Isabelle tells me that the service went very well and that it was well attended by officials and visitors alike. Attendees included the Mayor, the Préfet, the Ambassador of New Zealand, representatives from Australia and Canada [denoting their countries role in the Battle – at Bullecourt and Vimy] as well as members from other French and British associations.
Of particular interest to me was the inclusion of extracts from the wonderful memoirs of Percy Clare, 7th East Surrey Regiment. As part of the 12th (Eastern) Division his battalion attacked up Observation Ridge on the first day of battle. After a rest in the middle of April the battalion was back in the line for the disastrous attacks of 3 May 1917 (Third Battle of the Scarpe) – 94 years ago today. The day is one of the blackest days for the British Army in the Great War and was a hideous muddle from its inception to its execution. Over 5,900 men were killed that day as the attack was repulsed with ease along the vast majority of the Thurd Army front. Very kindly the copyright holder, Rachel Gray, had let me copy a set of Percy’s memoirs for donation to the Wellington Quarry. They are probably the finest account extant of the battle and were quoted through the service. The service also included a reading of the poem ‘The Owl’ by Edward Thomas. He was killed on the morning of 9 April 1917 by a shell blast and is buried in Agny Military Cemetery:
For further details of Percy Clare please see this blog piece or consult our book Arras: The Spring 1917 Offensive in Panoramas Including Vimy Ridge and Bullecourt
Calling all Western Front visitors!
With so much emphasis on the 1 July commemorations on the Somme and the mass pilgrimage that takes place every year, this year please spare a thought for the men who fought in the 1917 Battle of Arras. It was the most savage infantry offensive of the war with the highest daily rate of casualties – over 4,000 men per day. The campaign started with enormous success on Easter Monday, 9 April 1917 with the greatest advance of the war to date but ended in disillusionment and utter exhaustion 39 days later in the fields around Oppy, Roeux, Monchy-le-Preux and Cherisy. Arras is by far my favourite place to visit – there is something about it that I just can’t get enough of and even when driving down to the Somme for a tour, recce or meeting I feel a slight wistfulness as I pass the Vimy Memorial, the grain silos at Roeux, so close to the site of the dreaded Chemical Works and the spire of Monchy church with Monchy British Cemetery in the foreground.
I have just received details of the annual commemorative service to be held at the Wellington Quarry, Arras on Saturday 9 April 2011 at 0630hrs (local time). This service, held on the 94th anniversary of the start of battle is held at the Memorial Wall – if you come into the car park from the Beaurains road then you won’t miss it. The ceremony is open to all.
Sadly, owing to work and family commitments I will not be able to make it this year but have passed my apologies on to Isabelle Pilarowski and her colleagues.
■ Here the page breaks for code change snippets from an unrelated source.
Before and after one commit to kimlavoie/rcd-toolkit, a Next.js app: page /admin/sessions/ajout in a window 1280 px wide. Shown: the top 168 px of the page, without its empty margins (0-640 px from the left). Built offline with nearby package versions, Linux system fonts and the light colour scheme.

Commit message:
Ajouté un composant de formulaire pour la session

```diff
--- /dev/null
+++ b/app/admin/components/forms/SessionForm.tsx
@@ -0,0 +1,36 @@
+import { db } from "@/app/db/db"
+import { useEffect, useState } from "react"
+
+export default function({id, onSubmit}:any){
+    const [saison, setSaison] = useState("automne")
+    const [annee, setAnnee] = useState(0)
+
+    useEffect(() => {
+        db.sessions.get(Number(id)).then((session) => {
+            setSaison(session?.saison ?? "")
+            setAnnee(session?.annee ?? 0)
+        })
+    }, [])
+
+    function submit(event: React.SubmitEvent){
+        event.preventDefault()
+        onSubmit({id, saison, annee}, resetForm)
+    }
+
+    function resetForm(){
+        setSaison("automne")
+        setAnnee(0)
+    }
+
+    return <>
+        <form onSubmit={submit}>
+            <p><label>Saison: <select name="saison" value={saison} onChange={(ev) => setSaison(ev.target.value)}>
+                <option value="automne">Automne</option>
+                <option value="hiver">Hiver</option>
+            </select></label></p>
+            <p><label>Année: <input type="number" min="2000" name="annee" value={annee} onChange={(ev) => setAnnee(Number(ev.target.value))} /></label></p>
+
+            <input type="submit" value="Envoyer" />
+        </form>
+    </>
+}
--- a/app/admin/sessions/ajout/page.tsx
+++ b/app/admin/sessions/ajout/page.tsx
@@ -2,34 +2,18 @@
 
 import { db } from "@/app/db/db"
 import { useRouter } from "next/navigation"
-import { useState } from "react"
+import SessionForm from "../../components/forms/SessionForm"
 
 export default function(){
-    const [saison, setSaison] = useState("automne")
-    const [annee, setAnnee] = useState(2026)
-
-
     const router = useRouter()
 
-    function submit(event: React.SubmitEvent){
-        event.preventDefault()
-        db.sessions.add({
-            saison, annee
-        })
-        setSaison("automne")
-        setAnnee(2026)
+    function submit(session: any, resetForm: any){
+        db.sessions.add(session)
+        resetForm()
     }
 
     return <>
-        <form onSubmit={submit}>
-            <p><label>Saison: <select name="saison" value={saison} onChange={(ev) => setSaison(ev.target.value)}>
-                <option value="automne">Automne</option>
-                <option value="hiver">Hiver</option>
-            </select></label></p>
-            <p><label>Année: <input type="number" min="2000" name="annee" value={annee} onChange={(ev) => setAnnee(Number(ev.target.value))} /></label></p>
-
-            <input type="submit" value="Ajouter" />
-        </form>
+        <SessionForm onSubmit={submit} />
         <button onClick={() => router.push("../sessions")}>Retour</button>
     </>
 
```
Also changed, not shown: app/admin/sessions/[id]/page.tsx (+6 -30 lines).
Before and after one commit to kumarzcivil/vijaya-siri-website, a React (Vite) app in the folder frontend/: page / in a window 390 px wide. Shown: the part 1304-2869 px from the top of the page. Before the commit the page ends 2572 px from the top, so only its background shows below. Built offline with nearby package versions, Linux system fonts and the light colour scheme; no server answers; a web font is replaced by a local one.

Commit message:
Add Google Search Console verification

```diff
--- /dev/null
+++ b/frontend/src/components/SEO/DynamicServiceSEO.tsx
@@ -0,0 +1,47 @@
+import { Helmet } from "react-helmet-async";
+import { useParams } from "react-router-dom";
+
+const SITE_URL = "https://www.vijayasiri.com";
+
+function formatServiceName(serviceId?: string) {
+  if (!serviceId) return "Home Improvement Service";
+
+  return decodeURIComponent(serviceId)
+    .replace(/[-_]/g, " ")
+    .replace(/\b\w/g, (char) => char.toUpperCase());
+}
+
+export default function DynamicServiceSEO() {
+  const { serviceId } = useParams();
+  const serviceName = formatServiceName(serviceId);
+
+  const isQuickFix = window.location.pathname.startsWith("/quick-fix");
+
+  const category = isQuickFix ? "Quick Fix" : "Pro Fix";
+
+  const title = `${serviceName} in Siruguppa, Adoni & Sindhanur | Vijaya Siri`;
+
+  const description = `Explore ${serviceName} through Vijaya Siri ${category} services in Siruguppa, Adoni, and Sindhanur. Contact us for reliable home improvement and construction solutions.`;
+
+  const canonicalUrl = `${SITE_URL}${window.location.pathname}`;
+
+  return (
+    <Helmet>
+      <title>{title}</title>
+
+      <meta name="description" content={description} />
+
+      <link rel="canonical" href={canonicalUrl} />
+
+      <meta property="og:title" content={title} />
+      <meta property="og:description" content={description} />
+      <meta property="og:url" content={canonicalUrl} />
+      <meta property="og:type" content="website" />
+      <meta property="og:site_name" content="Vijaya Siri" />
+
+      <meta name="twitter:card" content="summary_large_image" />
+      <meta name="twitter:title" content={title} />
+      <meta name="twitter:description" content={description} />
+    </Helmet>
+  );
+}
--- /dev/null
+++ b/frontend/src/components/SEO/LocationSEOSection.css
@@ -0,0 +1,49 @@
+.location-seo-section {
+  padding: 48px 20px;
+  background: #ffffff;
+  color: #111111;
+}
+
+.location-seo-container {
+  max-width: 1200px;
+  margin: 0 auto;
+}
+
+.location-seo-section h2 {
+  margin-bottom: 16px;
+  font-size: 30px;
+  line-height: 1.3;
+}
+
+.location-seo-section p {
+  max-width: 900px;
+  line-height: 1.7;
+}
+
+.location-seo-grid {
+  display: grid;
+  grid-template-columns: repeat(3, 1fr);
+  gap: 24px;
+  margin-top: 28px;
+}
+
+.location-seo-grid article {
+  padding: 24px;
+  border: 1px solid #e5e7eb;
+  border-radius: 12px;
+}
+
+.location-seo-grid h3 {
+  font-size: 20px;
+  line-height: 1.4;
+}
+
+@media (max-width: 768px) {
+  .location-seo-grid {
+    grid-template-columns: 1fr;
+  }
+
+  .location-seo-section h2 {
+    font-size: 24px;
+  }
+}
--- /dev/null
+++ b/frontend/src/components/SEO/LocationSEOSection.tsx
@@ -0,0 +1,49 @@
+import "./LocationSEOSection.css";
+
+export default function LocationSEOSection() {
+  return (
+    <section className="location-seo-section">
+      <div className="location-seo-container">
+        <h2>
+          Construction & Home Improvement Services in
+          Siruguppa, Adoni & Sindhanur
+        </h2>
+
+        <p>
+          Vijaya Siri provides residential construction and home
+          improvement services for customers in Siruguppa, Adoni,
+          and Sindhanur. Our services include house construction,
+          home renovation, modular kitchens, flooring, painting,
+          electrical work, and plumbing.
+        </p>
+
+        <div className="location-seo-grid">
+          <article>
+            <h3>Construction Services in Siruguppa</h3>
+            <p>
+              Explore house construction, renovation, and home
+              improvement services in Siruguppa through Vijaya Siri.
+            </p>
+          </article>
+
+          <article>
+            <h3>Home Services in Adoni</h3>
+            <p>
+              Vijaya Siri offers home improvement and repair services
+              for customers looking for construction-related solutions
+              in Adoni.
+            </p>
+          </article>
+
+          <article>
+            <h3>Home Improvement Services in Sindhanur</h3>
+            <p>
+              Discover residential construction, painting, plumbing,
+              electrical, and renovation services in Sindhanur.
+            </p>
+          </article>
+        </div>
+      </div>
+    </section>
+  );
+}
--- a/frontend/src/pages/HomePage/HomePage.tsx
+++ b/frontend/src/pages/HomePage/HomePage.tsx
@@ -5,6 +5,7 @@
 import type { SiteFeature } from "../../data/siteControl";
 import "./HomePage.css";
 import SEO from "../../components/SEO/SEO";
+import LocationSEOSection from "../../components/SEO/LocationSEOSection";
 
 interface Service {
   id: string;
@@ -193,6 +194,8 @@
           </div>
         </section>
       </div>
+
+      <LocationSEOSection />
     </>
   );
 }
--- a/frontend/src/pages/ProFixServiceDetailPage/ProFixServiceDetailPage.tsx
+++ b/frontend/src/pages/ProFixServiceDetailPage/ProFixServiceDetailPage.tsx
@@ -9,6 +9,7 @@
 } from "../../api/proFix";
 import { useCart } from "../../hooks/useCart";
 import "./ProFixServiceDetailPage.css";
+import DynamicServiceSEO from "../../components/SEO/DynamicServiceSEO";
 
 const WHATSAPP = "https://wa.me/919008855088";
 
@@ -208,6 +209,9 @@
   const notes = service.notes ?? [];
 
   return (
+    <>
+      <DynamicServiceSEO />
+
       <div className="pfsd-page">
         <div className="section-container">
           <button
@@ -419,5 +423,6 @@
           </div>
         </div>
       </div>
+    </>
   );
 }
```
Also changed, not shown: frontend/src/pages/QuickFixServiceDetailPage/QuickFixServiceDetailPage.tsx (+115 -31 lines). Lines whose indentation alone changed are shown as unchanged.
I know that the organisers like to use extracts from soldiers who actually took place in the battle and, having given Isabelle a copy of the 1000 page memoir of Percy Clare, 7th East Surrey Regiment, she has promised that she will be using his superb descriptions of battle during the service. Percy’s memoirs were used extensively in the Arras panorama book – from his descriptions of pre-battle training, through the 9 April attack and subsequent days spent between Arras and the fields below Monchy ending with the fateful 3 May attacks – a very black day for the Third Army.
As a way of thanking the copyright holders we gave them a highly personalised tour of the Arras battlefield (following the 7th East Surreys) when they came over in November 2010 to listen to our lecture in French. More details can be found by reading the blog post here: Arras – battlefield tour & lecture: 12 November 2010
A two-sided pdf file with more details on April’s events is available on request – please contact me here and I will email you a copy.
These events include guided walks & tours (French speaking only) in Neuville-St-Vaast, Roeux and Arras itself and seem very good value at just €3.00 per person.
I will certainly have the men of the Third Army in my memories on the morning of 9 April and would urge anyone over on a battlefield tour at that time to attend and pay their respects.